Character and Characterization

Character and Characterization

Literally, the word ‘Character’ means the collective mental or moral qualities of a person or thing. But literary (in literature) the term refers to the person who gets depicted in a play, novel, story, or in any piece of literary creation. The characters in any literary writing may get expressed and delineated through- (1) Objective Narration (2) Dialogues (speeches, soliloquies, monologues etc) and (3) Action (deeds).

The characters in any literary writing may be depicted as (1) Stable (Firm) and (2) Changing (Developing). A Stable Character is called him who is depicted as unchanging in his dealing, outlook and disposition from beginning to the very end. On the other hand, the character that undergoes a radical change either through a gradual development or as a result or pressure of circumstance is called Changing Character.

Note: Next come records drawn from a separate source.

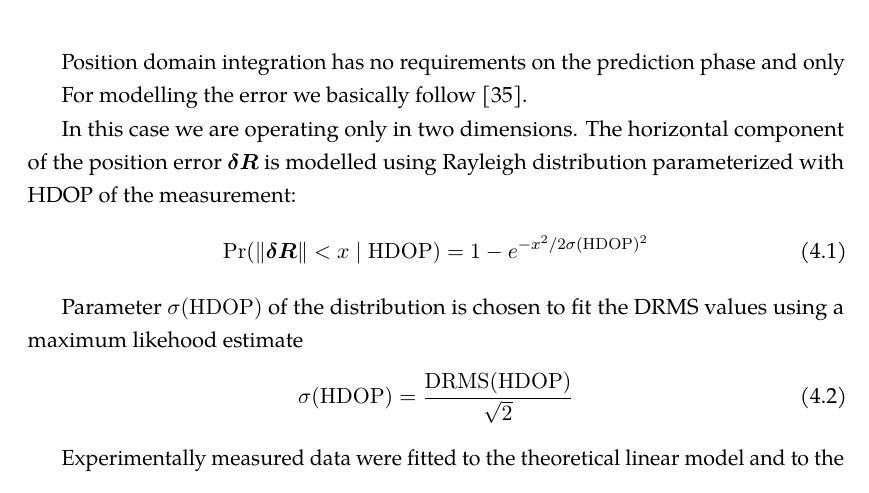
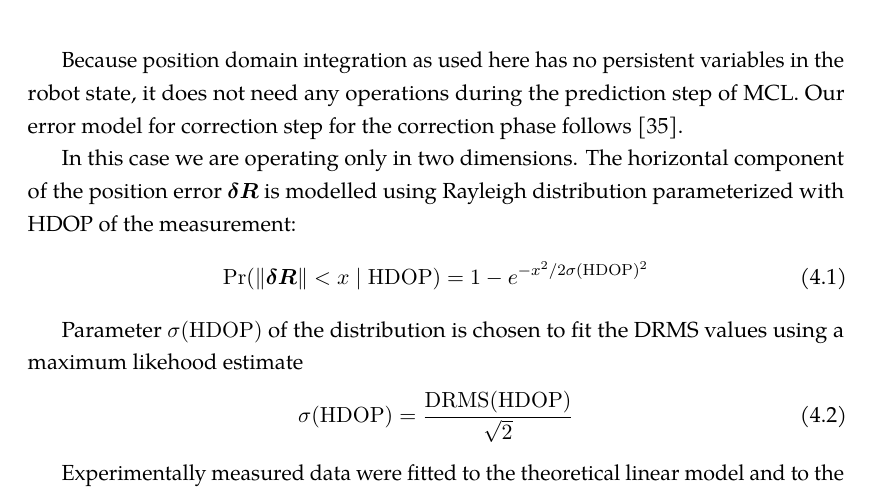
Before and after one commit to bluecube/thesis, a LaTeX thesis (text/thesis.tex, which reads text/tex/gps-and-mcl.tex): part of page 38 of 63, cut at the place of the change. Compiled offline with pdfLaTeX.

Commit message:
text: Half finished sentence :-)

```diff
--- a/text/tex/gps-and-mcl.tex
+++ b/text/tex/gps-and-mcl.tex
@@ -58,10 +58,9 @@ is discussed in \cref{sec:position-domain-correlation}.
 	\label{fig:wgs84-hdop-error}
 \end{figure}
 
-Position domain integration has no requirements on the prediction phase
-and only
-
-For modelling the error we basically follow \cite{www-wilson}.
+Because position domain integration as used here has no persistent variables in the
+robot state, it does not need any operations during the prediction step of MCL.
+Our error model for correction step for the correction phase follows \cite{www-wilson}.
 
 In this case we are operating only in two dimensions.
 The horizontal component of the position error  \(\vect{\delta R}\) is modelled using Rayleigh distribution
```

Characterization may be of two types as: (1) Type and (2) Individual (Peculiar). A Type Character is one who gets depicted as the representative of a class, group or region with distinct ethos. On the other hand, an Individual Character is one who is depicted with his peculiar or special habits, qualities, and whims which distinguishes him from his class. We can clarify these two types of characterization with an illustration from Geoffrey Chaucer’s ‘The Canterbury Tales’. Almost all the characters of this narrative poetry are characterized as both types and individuals. For example ‘The Knight’ is a character who is characterized by the author as a real representative of the code of behavior that prevailed in those days among the members of this class (Knights). The Knights were required to be just, provident and pure. They were expected to serve Christianity against the barbarians. They were not only to be the champions of the church, but also the protectors of the weak and exemplars of moral virtues. There is no doubt that Chaucer’s Knight fulfills all these types of conditions. At the same time, Chaucer has portrayed him with certain individual characteristics as- he is, in his manner, modest as a maiden. His garments are not gaudy but coarse.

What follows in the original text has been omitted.